Listening from where we sat on my living room couch in Seattle, I heard her younger self reacting to the me she met on that exploratory summer in 1993. I also read back to her from the same place in time and we surprised each other with our synchronism. Our take on each other, and the confusion that chased our courage was vivid and honest. To listen and experience her written take on me was painful, sometimes brutal, and made me bark with laughter and quietly weep. Nothing surprised me , but it was still a shock to hear her descriptions filled with snapshots that rang true. It was wild to hear her read aloud what she had written in secret. I felt intimately included and exposed at the same time, trapped in the words of a twenty-two year old witness as to the person she found in me.

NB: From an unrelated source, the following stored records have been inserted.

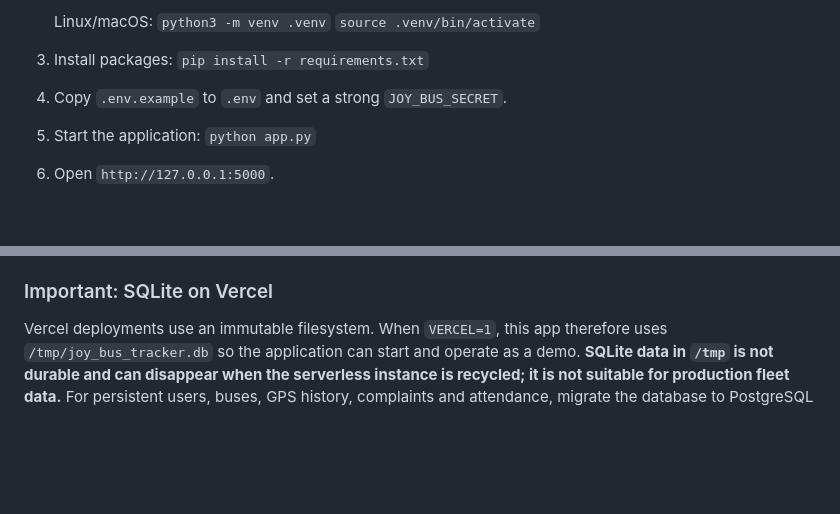
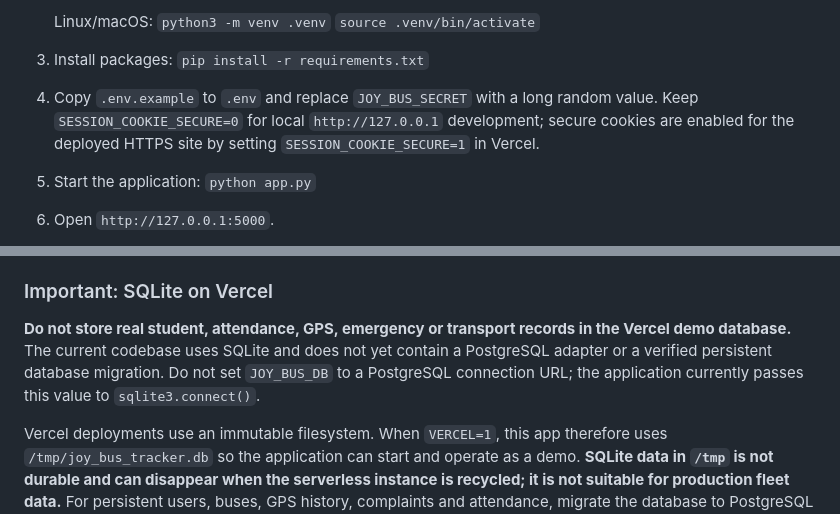
Before and after one commit to Jaswanth77777/bus-tracking, a Markdown page: README.md, 2 parts joined by grey strips. Rendered like a GitHub page; blank space fills up the shorter version.

Commit message:
Clarify local session setup and Vercel database limitations

```diff
--- a/README.md
+++ b/README.md
@@ -46,7 +46,7 @@ For an initial deployment, provision the first administrator securely through yo
 
 3. Install packages:
    `pip install -r requirements.txt`
-4. Copy `.env.example` to `.env` and set a strong `JOY_BUS_SECRET`.
+4. Copy `.env.example` to `.env` and replace `JOY_BUS_SECRET` with a long random value. Keep `SESSION_COOKIE_SECURE=0` for local `http://127.0.0.1` development; secure cookies are enabled for the deployed HTTPS site by setting `SESSION_COOKIE_SECURE=1` in Vercel.
 5. Start the application:
    `python app.py`
 6. Open `http://127.0.0.1:5000`.
@@ -83,6 +83,8 @@ This repository is Vercel-ready as a Flask application. Vercel now supports Flas
 4. Deploy. Vercel will install `requirements.txt` and serve `app.py` as the Flask application.
 
 ### Important: SQLite on Vercel
+
+**Do not store real student, attendance, GPS, emergency or transport records in the Vercel demo database.** The current codebase uses SQLite and does not yet contain a PostgreSQL adapter or a verified persistent database migration. Do not set `JOY_BUS_DB` to a PostgreSQL connection URL; the application currently passes this value to `sqlite3.connect()`.
 
 Vercel deployments use an immutable filesystem. When `VERCEL=1`, this app therefore uses `/tmp/joy_bus_tracker.db` so the application can start and operate as a demo. **SQLite data in `/tmp` is not durable and can disappear when the serverless instance is recycled; it is not suitable for production fleet data.** For persistent users, buses, GPS history, complaints and attendance, migrate the database to PostgreSQL or another managed database and set the application to use that database.
 
```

We listened to each other read on the couch as we sipped the champagne we had poured to celebrate this turning point. We had waited 10 full years to share these few selected parts of what we had written about each other. The words both shocked and soothed me. The excerpts we chose for the conference came from the Honeymoon, Going Dark, Therapy, and Integration chapters. As we read to each other, we find that we have unwittingly written about many of the same exact moments in our remembered history. The conversation that followed what we read went deep into the night through gullies of tears, gulps of surprise and connection, laughter and horror that stirred us to more questions. Our thoughts chased each other aloud, and whipped eddies around the rock embedded in the riverbottom of our story as we stepped from stone to stone.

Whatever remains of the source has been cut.